But something changed because of our learning in a moment of time.  The Latino woman that took care of our family when my mother was working had a son in the Korean War on an aircraft carrier.  She received word one day of his death when a plane crashed on a return flight.  She was grief stricken.  I was only 12 and knew little of what to say or do.  But, I had received a gift at Christmas of a $20 bill and put it at the bottom of her purse knowing she would find it someday and because she was needy I knew she could use it.  I never knew what happened to her in finding my anonymous gift.  I do know that I learned about the need to give beyond ones own self. 

When I was ordained here at Grace Memorial in 1968, Elaine and I made a commitment to tithe 10% of our income to the Church and organizations we wanted to support.  We have continued that for the 53 years of my priesthood.  “Rise Up”…life awaits you…what’s next?  How do I affect the future yet to unfold?  “KUMI” rise up.

This story has some bad history for me in my own time in the priesthood.  Forty-five years ago I had a woman in the hospital with a broken hip.  She had a group of faith healers come to her bed in the hospital and read this passage of scripture and they asked her to get out of bed and walk.  They told her she was healed.  She stepped out of bed, fell down and broke her other hip.  The saddest part of the story is that the prayer group blamed her for not having enough faith.  Four of the five doctors in the county were members of my church and were disturbed that religious people were allowed in the hospital to do such things.  Rise up was not the answer for her as the people wanted for her.  Healing needed to take time.

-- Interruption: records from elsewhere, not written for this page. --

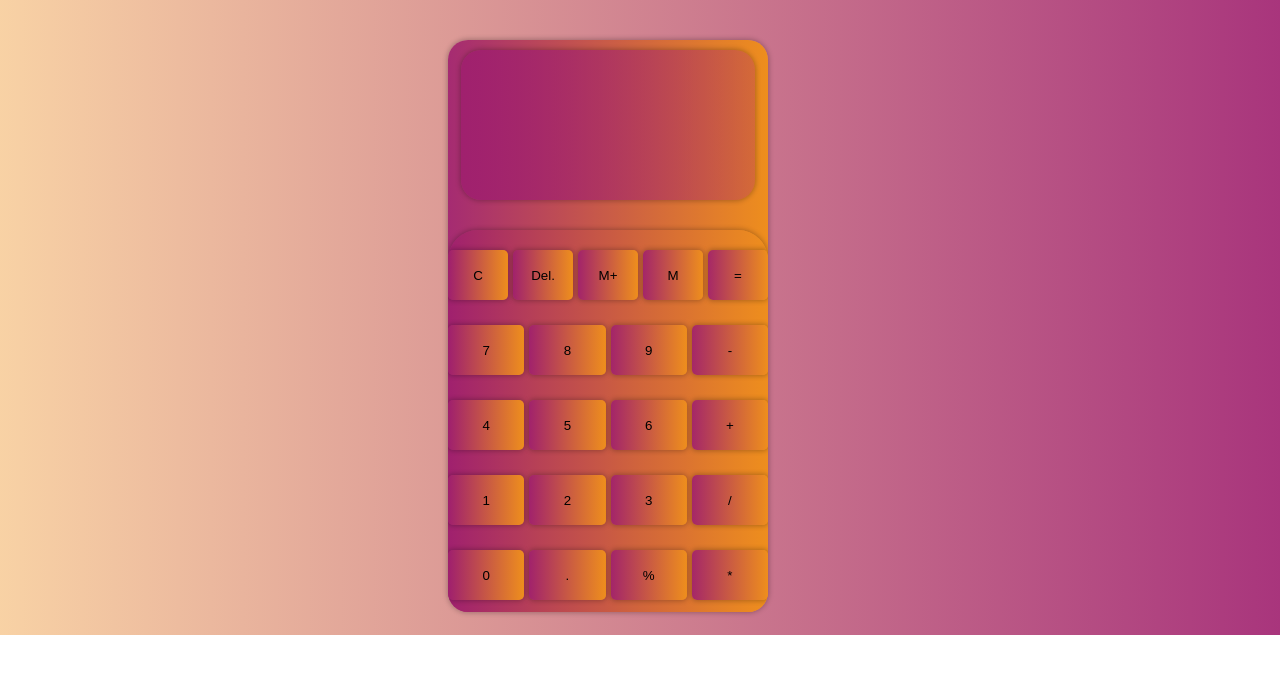
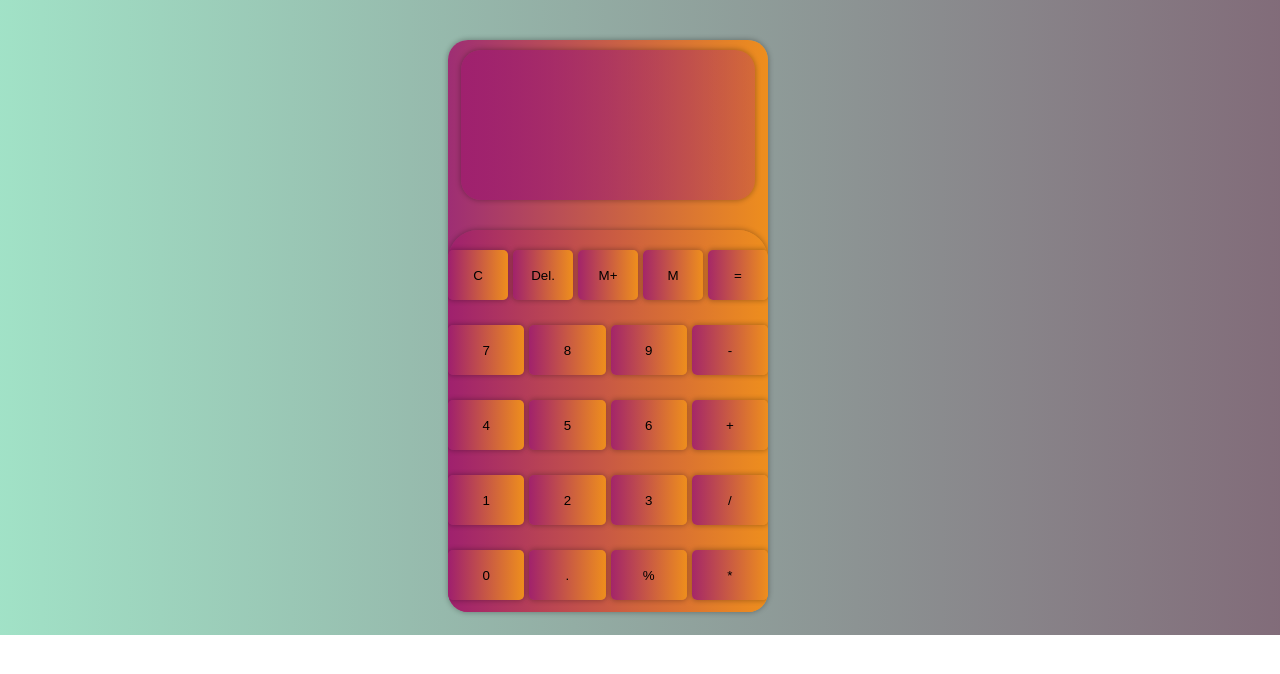
Before and after one commit to Loyalcod/js__calculator, a plain HTML site: page index.html in a window 1280 px wide. Drawn offline with Linux system fonts and the light colour scheme.

Commit message:
change background color

```diff
--- a/dist/css/main.css
+++ b/dist/css/main.css
@@ -8,8 +8,8 @@
 .calcbkg {
   width: 100%;
   height: 635px;
-  background: -webkit-gradient(linear, right top, left top, from(rgba(159, 31, 110, 0.9)), to(rgba(238, 142, 29, 0.4)));
-  background: linear-gradient(to left, rgba(159, 31, 110, 0.9), rgba(238, 142, 29, 0.4));
+  background: -webkit-gradient(linear, right top, left top, from(rgba(116, 92, 107, 0.9)), to(rgba(20, 182, 114, 0.4)));
+  background: linear-gradient(to left, rgba(116, 92, 107, 0.9), rgba(20, 182, 114, 0.4));
 }
 
 .calcbkg .calcbkg__main {
```
Also changed, not shown: 1 other file.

The young woman in the story today had a purpose for living.  We don’t know beyond this story what that purpose was but we can imagine she joined in a long line of people who were able to assist others in their own journey of life.

We are at a new moment of “KUMI” through out this nation and through out the world.  The pandemic is leaving us with many scars that will take time to heal from our isolation, our lack of family ties, our day-to-day routines.

We cannot remember our first breath or the cry we expressed as we came into the world.  But our breathing is life itself and to rise to new moments, to hear “KUMI” “rise up” to receive a new lease on life.  To look at yourself in the mirror and thank God for being here in God’s creation as a servant to others. 

“KUMI” “Rise Up”

Amen